Adriana Atencio is the chairwoman of the Lancaster Bikes Coalition. She strongly supports Zagster.

The city’s ongoing buildout of bike lanes should help encourage ridership, she said, and she’s excited about the changeover to the Pace dockless system.

With Pace, bikes can be picked up and dropped off at designated docks and racks — but also, for an additional “off-station” fee, essentially anywhere else it’s legal to park and lock a bicycle.

Zagster says when it field-tested Pace in Rochester, New York, it saw an eightfold increase in ridership versus dock-based systems.

In Lancaster, Pace is scheduled to roll out in mid-March. It will include a full complement of brand-new bicycles, Alexander said.

In the meantime, the bike-share is offline for the winter: The bicycles came off the street shortly before Christmas.

The city and Zagster plan to continue their promotional outreach next year, with an emphasis on targeting college students, Graybill and Alexander said.
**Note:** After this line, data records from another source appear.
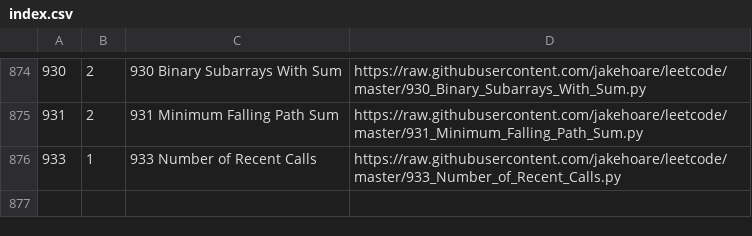
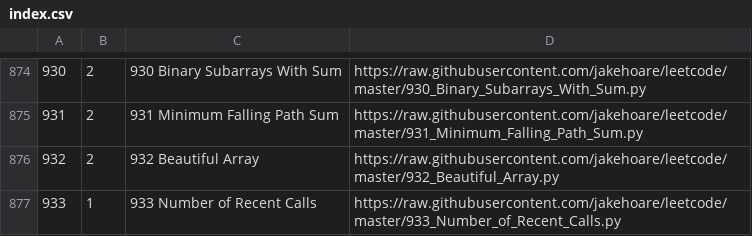
Before and after one commit to jakehoare/leetcode, a CSV file: index.csv, drawn as a sheet; only a part is shown, gaps mark what is left out; the diff names each change by its address in the sheet, - before the commit and + after, or states it on an @@ line.

Commit message:
Update index.

```diff
--- a/index.csv
+++ b/index.csv
+row 876: 932 | 2 | 932 Beautiful Array | https://raw.githubusercontent.com/jakehoare/leetcode/master/932_Beautiful_Array.py
```
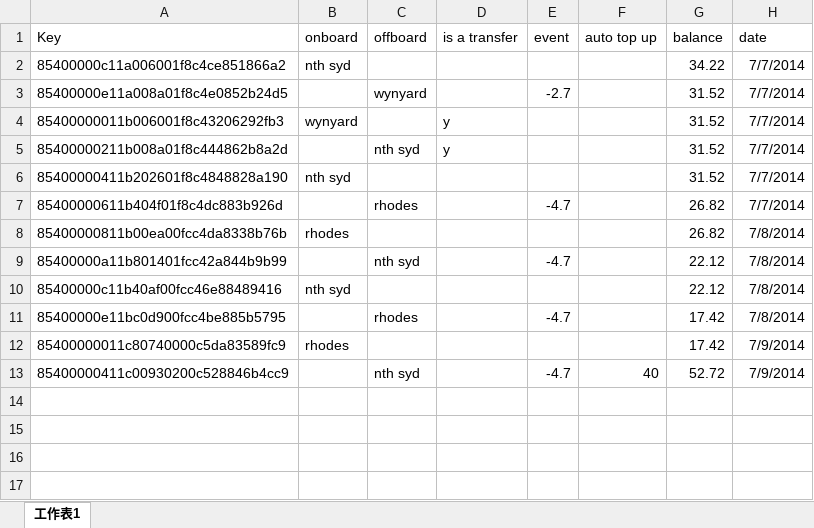
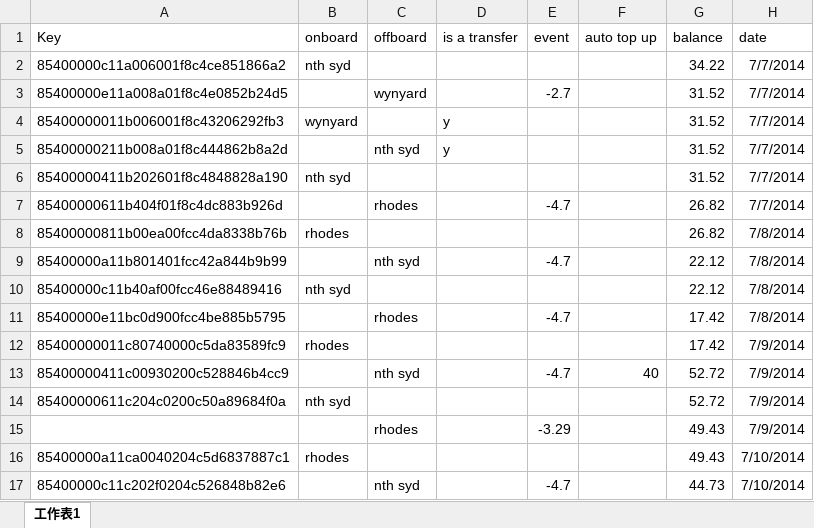
Before and after one commit to gazeing/Opal_Project, an Excel workbook: opal2.xlsx, sheet 工作表1, drawn as a sheet; values as stored, in another font and other column widths than the file's, no borders; the diff names each change by its address in the sheet, - before the commit and + after, or states it on an @@ line.

Commit message:
update

```diff
--- a/opal2.xlsx (sheet 工作表1)
+++ b/opal2.xlsx (sheet 工作表1)
+row 14: 85400000611c204c0200c50a89684f0a | nth syd |  |  |  |  | 52.72 | 7/9/2014
+row 15:  |  | rhodes |  | -3.29 |  | 49.43 | 7/9/2014
+row 16: 85400000a11ca0040204c5d6837887c1 | rhodes |  |  |  |  | 49.43 | 7/10/2014
+row 17: 85400000c11c202f0204c526848b82e6 |  | nth syd |  | -4.7 |  | 44.73 | 7/10/2014
```
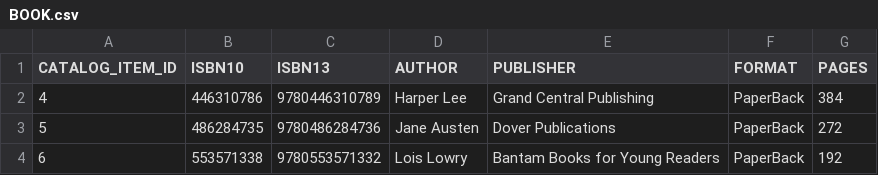
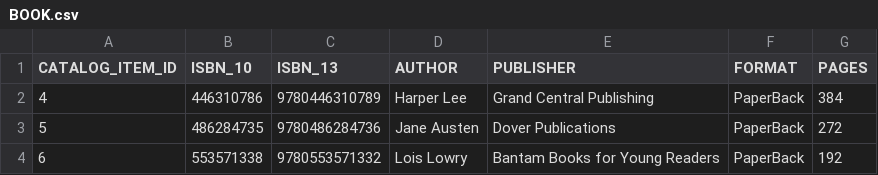
Before and after one commit to justin-cotarla/soen-343, a CSV file: database/data/BOOK.csv, drawn as a sheet.

Commit message:
[#146] Dummy Data functional

```diff
--- a/database/data/BOOK.csv
+++ b/database/data/BOOK.csv
@@ -1,2 +1,2 @@
-CATALOG_ITEM_ID,ISBN10,ISBN13,AUTHOR,PUBLISHER,FORMAT,PAGES
+CATALOG_ITEM_ID,ISBN_10,ISBN_13,AUTHOR,PUBLISHER,FORMAT,PAGES
 4,446310786,9780446310789,Harper Lee,Grand Central Publishing,PaperBack,384
```
Also changed, not shown: database/data/MAGAZINE.csv, 1 other file.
LG Health will join in the effort via “all our communication outlets,” Yoder said.

Atencio thinks additional tweaks could boost ridership even more. She’d like to see Spanish-language support and outreach to the Hispanic community, signage clearly identifying the Red Rose virtual docks as Zagster stations and the unification of Lancaster’s program with other Zagster systems nearby, such as those in York and Harrisburg, to create a single regional bike-share that’s seamless for users.